CHILDREN from seven Redlands schools have proven their salt as budding marine biologists by figuring out how to help save Moreton Bay’s turtle population.

The scientific inquiry was all part of an inaugural STEM-ATHLON, which was held at Cleveland State School on Tuesday, September 10.

Principal Mark Ionn said the day-long workshop and competition, which included visits from Sea World Research and Rescue Foundation personnel, was all to pique students’ interest in science, technology, engineering and mathematics – four skills sets needed for 21st century employment.

“A report published by the Queensland Government chief scientist in 2014 documents that 75 per cent of the fastest growing occupations now require STEM skills and knowledge,” he said.

“This Cleveland State School initiative was developed in response to national, state and local research.”

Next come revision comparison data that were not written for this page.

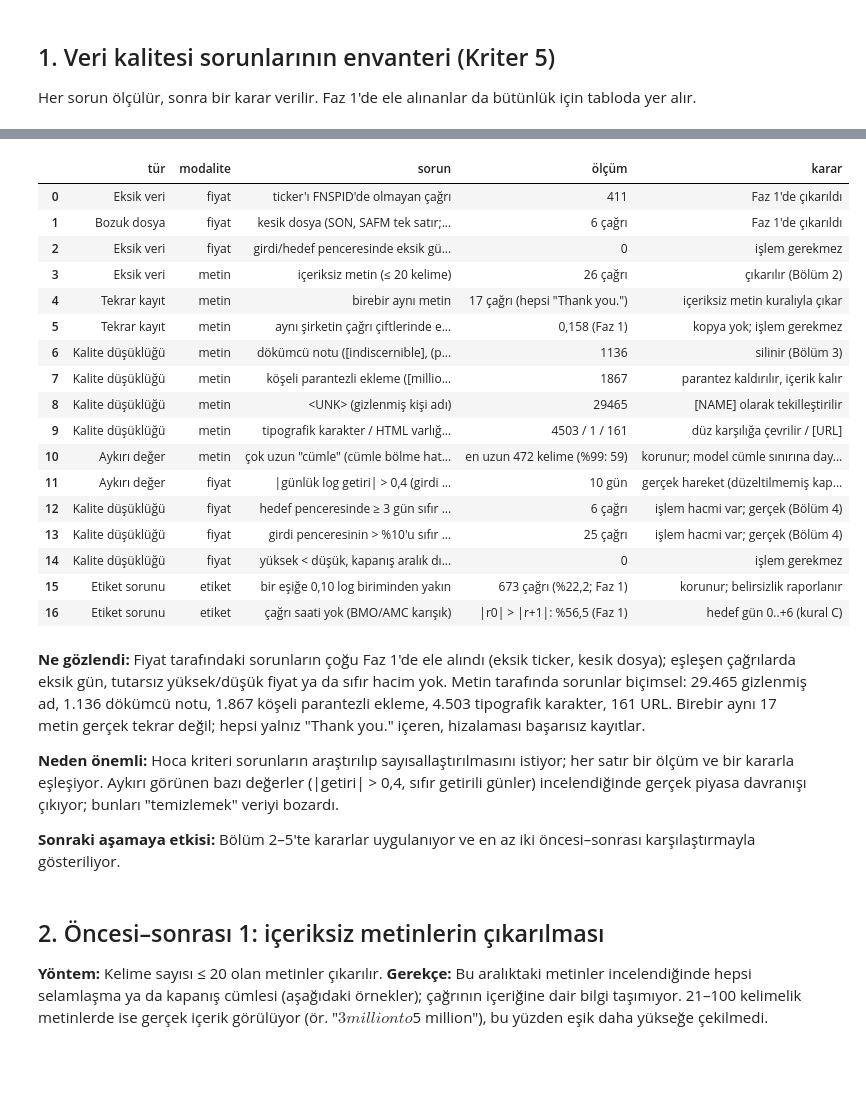
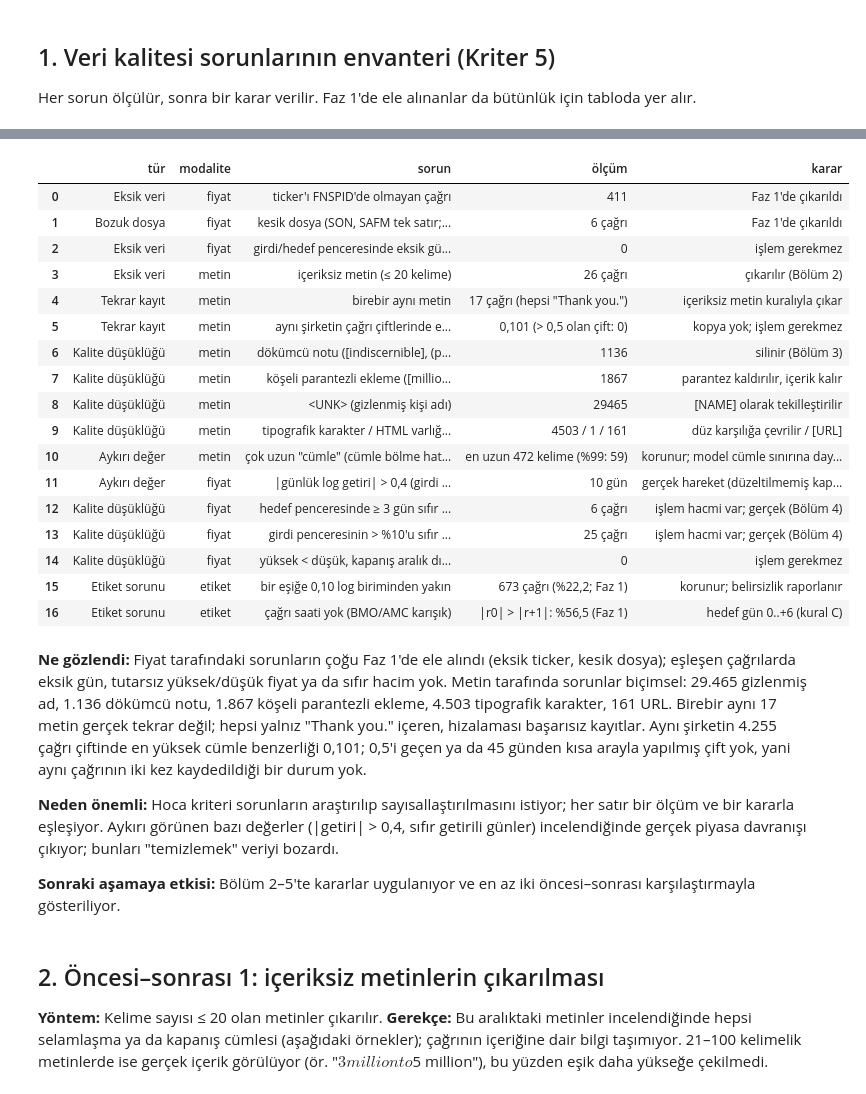
Before and after one commit to emirhanok1/kazanc-oynaklik, a Jupyter notebook: notebooks/02_temizlik_on_isleme.ipynb, the cells around one changed output, grey strips where cells are left out. Saved outputs shown, nothing was run; the diff lists cells and outputs as text; code cells hidden in the pictures; blank space fills up the shorter version.

```diff
--- a/notebooks/02_temizlik_on_isleme.ipynb
+++ b/notebooks/02_temizlik_on_isleme.ipynb
@@ -68,35 +103,35 @@ kalip = temizle.kalip_say(metin_ham)
 
 envanter = pd.DataFrame([
     ("Eksik veri", "fiyat", "ticker'ı FNSPID'de olmayan çağrı", "411", "Faz 1'de çıkarıldı"),
     ("Bozuk dosya", "fiyat", "kesik dosya (SON, SAFM tek satır; SPN, SJI geç başlıyor)", "6 çağrı", "Faz 1'de çıkarıldı"),
     ("Eksik veri", "fiyat", "girdi/hedef penceresinde eksik gün ya da getiri", "0", "işlem gerekmez"),
     ("Eksik veri", "metin", f"içeriksiz metin (≤ {temizle.MIN_KELIME} kelime)", f"{int((kelime_ham <= temizle.MIN_KELIME).sum())} çağrı", "çıkarılır (Bölüm 2)"),
     ("Tekrar kayıt", "metin", "birebir aynı metin", f"{int(ayni_metin.sum())} çağrı (hepsi \"Thank you.\")", "içeriksiz metin kuralıyla çıkar"),
-    ("Tekrar kayıt", "metin", "aynı şirketin çağrı çiftlerinde en yüksek cümle benzerliği (Jaccard)", "0,158 (Faz 1)", "kopya yok; işlem gerekmez"),
+    ("Tekrar kayıt", "metin", "aynı şirketin çağrı çiftlerinde en yüksek cümle benzerliği (Jaccard)", f"{tr(jaccard_max, 3)} (> 0,5 olan çift: {int((ciftler.jaccard > 0.5).sum())})", "kopya yok; işlem gerekmez"),
     ("Kalite düşüklüğü", "metin", "dökümcü notu ([indiscernible], (ph) …)", f"{kalip['dökümcü notu ([indiscernible], (ph) …)']['toplam']}", "silinir (Bölüm 3)"),
     ("Kalite düşüklüğü", "metin", "köşeli parantezli ekleme ([million] …)", f"{kalip['köşeli parantezli ekleme ([million] …)']['toplam']}", "parantez kaldırılır, içerik kalır"),
     ("Kalite düşüklüğü", "metin", "<UNK> (gizlenmiş kişi adı)", f"{kalip['<UNK> (gizlenmiş kişi adı)']['toplam']}", "[NAME] olarak tekilleştirilir"),
     ("Kalite düşüklüğü", "metin", "tipografik karakter / HTML varlığı / URL",
      f"{kalip['tipografik karakter (’ – … •)']['toplam']} / {kalip['HTML varlığı (&amp; …)']['toplam']} / {kalip['URL']['toplam']}", "düz karşılığa çevrilir / [URL]"),
     ("Aykırı değer", "metin", "çok uzun \"cümle\" (cümle bölme hatası)", f"en uzun {cumle_uzunluk.max()} kelime (%99: {int(np.percentile(cumle_uzunluk, 99))})", "korunur; model cümle sınırına dayanmıyor"),
     ("Aykırı değer", "fiyat", "|günlük log getiri| > 0,4 (girdi + hedef)", f"{int((pencere[pencere.gun.between(-60, 6)].getiri.abs() > 0.4).sum())} gün", "gerçek hareket (düzeltilmemiş kapanışta da aynı); korunur"),
     ("Kalite düşüklüğü", "fiyat", "hedef penceresinde ≥ 3 gün sıfır getiri", f"{int((sifir_hedef >= 3).sum())} çağrı", "işlem hacmi var; gerçek (Bölüm 4)"),
     ("Kalite düşüklüğü", "fiyat", "girdi penceresinin > %10'u sıfır getiri", f"{int((sifir_girdi > 0.1).sum())} çağrı", "işlem hacmi var; gerçek (Bölüm 4)"),
     ("Kalite düşüklüğü", "fiyat", "yüksek < düşük, kapanış aralık dışında, hacim 0/NaN",
      f"{int((g_girdi.high < g_girdi.low).sum() + (g_girdi.close > g_girdi.high * 1.0001).sum() + (g_girdi.close < g_girdi.low * 0.9999).sum() + (g_girdi.volume <= 0).sum() + g_girdi.volume.isna().sum())}", "işlem gerekmez"),
     ("Etiket sorunu", "etiket", "bir eşiğe 0,10 log biriminden yakın", "673 çağrı (%22,2; Faz 1)", "korunur; belirsizlik raporlanır"),
     ("Etiket sorunu", "etiket", "çağrı saati yok (BMO/AMC karışık)", "|r0| > |r+1|: %56,5 (Faz 1)", "hedef gün 0..+6 (kural C)"),
 ], columns=["tür", "modalite", "sorun", "ölçüm", "karar"])
 envanter.to_csv(CIKTI / "f2_kalite_envanteri.csv", index=False)
 envanter
 # %% [output]
 |  | tür | modalite | sorun | ölçüm | karar |
 | 0 | Eksik veri | fiyat | ticker'ı FNSPID'de olmayan çağrı | 411 | Faz 1'de çıkarıldı |
 | 1 | Bozuk dosya | fiyat | kesik dosya (SON, SAFM tek satır;... | 6 çağrı | Faz 1'de çıkarıldı |
 | 2 | Eksik veri | fiyat | girdi/hedef penceresinde eksik gü... | 0 | işlem gerekmez |
 | 3 | Eksik veri | metin | içeriksiz metin (≤ 20 kelime) | 26 çağrı | çıkarılır (Bölüm 2) |
 | 4 | Tekrar kayıt | metin | birebir aynı metin | 17 çağrı (hepsi "Thank you.") | içeriksiz metin kuralıyla çıkar |
-| 5 | Tekrar kayıt | metin | aynı şirketin çağrı çiftlerinde e... | 0,158 (Faz 1) | kopya yok; işlem gerekmez |
+| 5 | Tekrar kayıt | metin | aynı şirketin çağrı çiftlerinde e... | 0,101 (> 0,5 olan çift: 0) | kopya yok; işlem gerekmez |
 | 6 | Kalite düşüklüğü | metin | dökümcü notu ([indiscernible], (p... | 1136 | silinir (Bölüm 3) |
 | 7 | Kalite düşüklüğü | metin | köşeli parantezli ekleme ([millio... | 1867 | parantez kaldırılır, içerik kalır |
 | 8 | Kalite düşüklüğü | metin | <UNK> (gizlenmiş kişi adı) | 29465 | [NAME] olarak tekilleştirilir |
@@ -109,7 +144,7 @@ envanter
 | 15 | Etiket sorunu | etiket | bir eşiğe 0,10 log biriminden yakın | 673 çağrı (%22,2; Faz 1) | korunur; belirsizlik raporlanır |
 | 16 | Etiket sorunu | etiket | çağrı saati yok (BMO/AMC karışık) | |r0| > |r+1|: %56,5 (Faz 1) | hedef gün 0..+6 (kural C) |
 # %% [markdown]
-**Ne gözlendi:** Fiyat tarafındaki sorunların çoğu Faz 1'de ele alındı (eksik ticker, kesik dosya); eşleşen çağrılarda eksik gün, tutarsız yüksek/düşük fiyat ya da sıfır hacim yok. Metin tarafında sorunlar biçimsel: 29.465 gizlenmiş ad, 1.136 dökümcü notu, 1.867 köşeli parantezli ekleme, 4.503 tipografik karakter, 161 URL. Birebir aynı 17 metin gerçek tekrar değil; hepsi yalnız "Thank you." içeren, hizalaması başarısız kayıtlar.
+**Ne gözlendi:** Fiyat tarafındaki sorunların çoğu Faz 1'de ele alındı (eksik ticker, kesik dosya); eşleşen çağrılarda eksik gün, tutarsız yüksek/düşük fiyat ya da sıfır hacim yok. Metin tarafında sorunlar biçimsel: 29.465 gizlenmiş ad, 1.136 dökümcü notu, 1.867 köşeli parantezli ekleme, 4.503 tipografik karakter, 161 URL. Birebir aynı 17 metin gerçek tekrar değil; hepsi yalnız "Thank you." içeren, hizalaması başarısız kayıtlar. Aynı şirketin 4.255 çağrı çiftinde en yüksek cümle benzerliği 0,101; 0,5'i geçen ya da 45 günden kısa arayla yapılmış çift yok, yani aynı çağrının iki kez kaydedildiği bir durum yok.
 
 **Neden önemli:** Hoca kriteri sorunların araştırılıp sayısallaştırılmasını istiyor; her satır bir ölçüm ve bir kararla eşleşiyor. Aykırı görünen bazı değerler (|getiri| > 0,4, sıfır getirili günler) incelendiğinde gerçek piyasa davranışı çıkıyor; bunları "temizlemek" veriyi bozardı.
 
```
Also changed, not shown: parts of 9 cells of this notebook, 12 other files.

About 47 students, in years five to seven, worked in small teams to design sediment control initiatives and investigate how the 2011 floods affected Moreton Bay’s turtle population.

While the tasks required intellectual nous, Mr Ionn said all children were well-prepared for STEM-ATHLON activities, which followed 12 weeks of study into related topics.

Mr Ionn said he was amazed at the “extraordinary talent" shown by children on the day.

Cleveland State School teacher Bianca Seaton, who organised the event, said students had researched the impacts of human activity on Moreton Bay’s turtle population and seagrass beds, with the findings presented by participating children and assessed by a panel of judges earlier on Tuesday.

She said teachers involved in the project, including those from visiting schools, had all made significant contributions.

"This project is a great example of how collaboration between a number of schools in the Redlands can lead to wonderful learning opportunities for so many students,” she said. 

“(The educators) are all exceptionally talented, dedicated and innovative.”

The day also included a visit from Queensland chief scientist Dr Christine Williams and an address, via video, by Innovation Minister Leeanne Enoch.

Ms Seaton said guest students and teachers visited from Cleveland District State High School, Ormiston, Dunwich, Bayview, Thornlands and Mount Cotton state schools.